[Data listing]
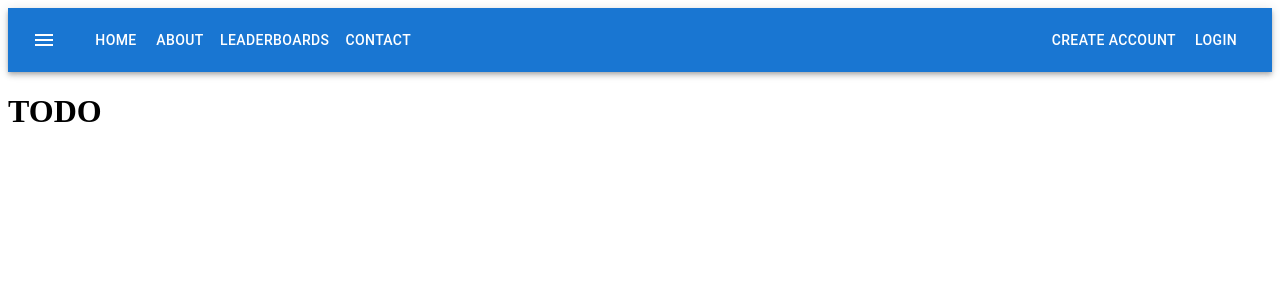
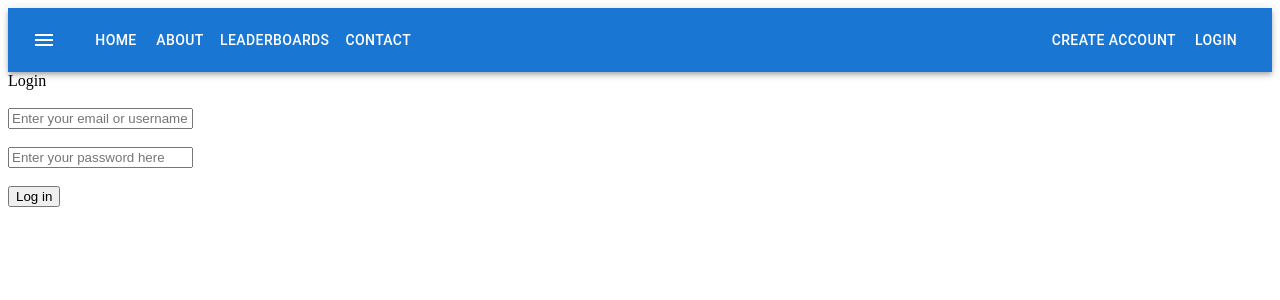
Before and after one commit to godgamer-gg/frontend, a Next.js app: page /login in a window 1280 px wide. Shown: the top 300 px of the page. Built offline with nearby package versions, Linux system fonts and the light colour scheme.

Commit message:
login functional

```diff
--- a/pages/about.js
+++ b/pages/about.js
@@ -1,7 +1,7 @@
 import Head from 'next/head';
 import styles from '../styles/Home.module.css';
 import Link from 'next/link';
-import Header from './header';
+import Header from './components/header';
 
 export default function About() {
   return (
--- a/pages/login.js
+++ b/pages/login.js
@@ -2,8 +2,42 @@ import Head from 'next/head';
 import styles from '../styles/Home.module.css';
 import Link from 'next/link';
 import Header from './components/header';
+import React, { useState } from 'react'
 
-export default function GetStarted() {
+export default function login() {
+  const [username, setUsername] = useState('')
+  const [password, setPassword] = useState('')
+  const [userError, setUserError] = useState('')
+  const [passwordError, setPasswordError] = useState('')
+
+  const onButtonClick = () => {
+    // Set initial error values to empty
+    setUserError('')
+    setPasswordError('')
+
+    // Check if the user has entered both fields correctly
+    if ('' === username) {
+      setUserError('Please enter a username')
+      return
+    }
+
+    // case were an email is entered instead
+    if (/^[\w-\.]+@([\w-]+\.)+[\w-]{2,4}$/.test(username)) {
+      const user = findUser(username)
+      if ('' === user) {
+        setUserError('Could not find a username with that email')
+        return
+      }
+    }
+
+    if ('' === password) {
+      setPasswordError('Please enter a password')
+      return
+    }
+
+    verifyLogin(username, password)
+  }
+
   return (
     <div>
       <Head>
@@ -12,7 +46,80 @@ export default function GetStarted() {
       </Head>
 
       <Header />
-      <h1> TODO</h1>
+      <div className={'mainContainer'}>
+        <div className={'titleContainer'}>
+          <div>Login</div>
+        </div>
+        <br />
+        <div className={'inputContainer'}>
+          <input
+            value={username}
+            placeholder="Enter your email or username here"
+            onChange={(ev) => setUsername(ev.target.value)}
+            className={'inputBox'}
+          />
+          <label className="errorLabel">{userError}</label>
+        </div>
+        <br />
+        <div className={'inputContainer'}>
+          <input
+            value={password}
+            placeholder="Enter your password here"
+            onChange={(ev) => setPassword(ev.target.value)}
+            className={'inputBox'}
+          />
+          <label className="errorLabel">{passwordError}</label>
+        </div>
+        <br />
+        <div className={'inputContainer'}>
+          <input className={'inputButton'} type="button" onClick={onButtonClick} value={'Log in'} />
+        </div>
     </div>
+  </div>
   );
 }
+
+async function findUser(email) {
+  console.log("searching for username from email: ", email)
+
+  try {
+    const response = await fetch("search/username-from-email/" + email, {
+      method: 'GET',
+      headers: {
+        "Content-Type": "application/json",
+    }
+    });
+    if (response.ok) {
+      const data = await response.json();
+      console.log('found username ', data)
+    }
+  } catch (error) {
+    console.error('Error during login: ', error)
+  }
+}
+
+async function verifyLogin(username, password) {
+  console.log("logging in: ", username, password)
+  const credentials = btoa(`${username}:${password}`);
+
+  try {
+    const response = await fetch("http://localhost:8000/auth", {
+      method: 'POST',
+      headers: {
+        'Authorization': `Basic ${credentials}`,
+        'Content-Type': 'application/json'
+      }
+    });
+    if (response.ok) {
+      const data = await response.json();
+      console.log("logged in, server response: ", data);
+      return data;
+    } else {
+      console.error('failed to log in: ', JSON.stringify(response, null, 2));
+      return '';
+    }
+  } catch (error) {
+    console.error('Error during login: ', error)
+    return '';
+  }
+}
```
[/Data listing]
> Directions
If a line in the material contains the word "email", copy that line.

> Written response
+    // case were an email is entered instead
+        setUserError('Could not find a username with that email')
+            placeholder="Enter your email or username here"
+async function findUser(email) {
+  console.log("searching for username from email: ", email)
+    const response = await fetch("search/username-from-email/" + email, {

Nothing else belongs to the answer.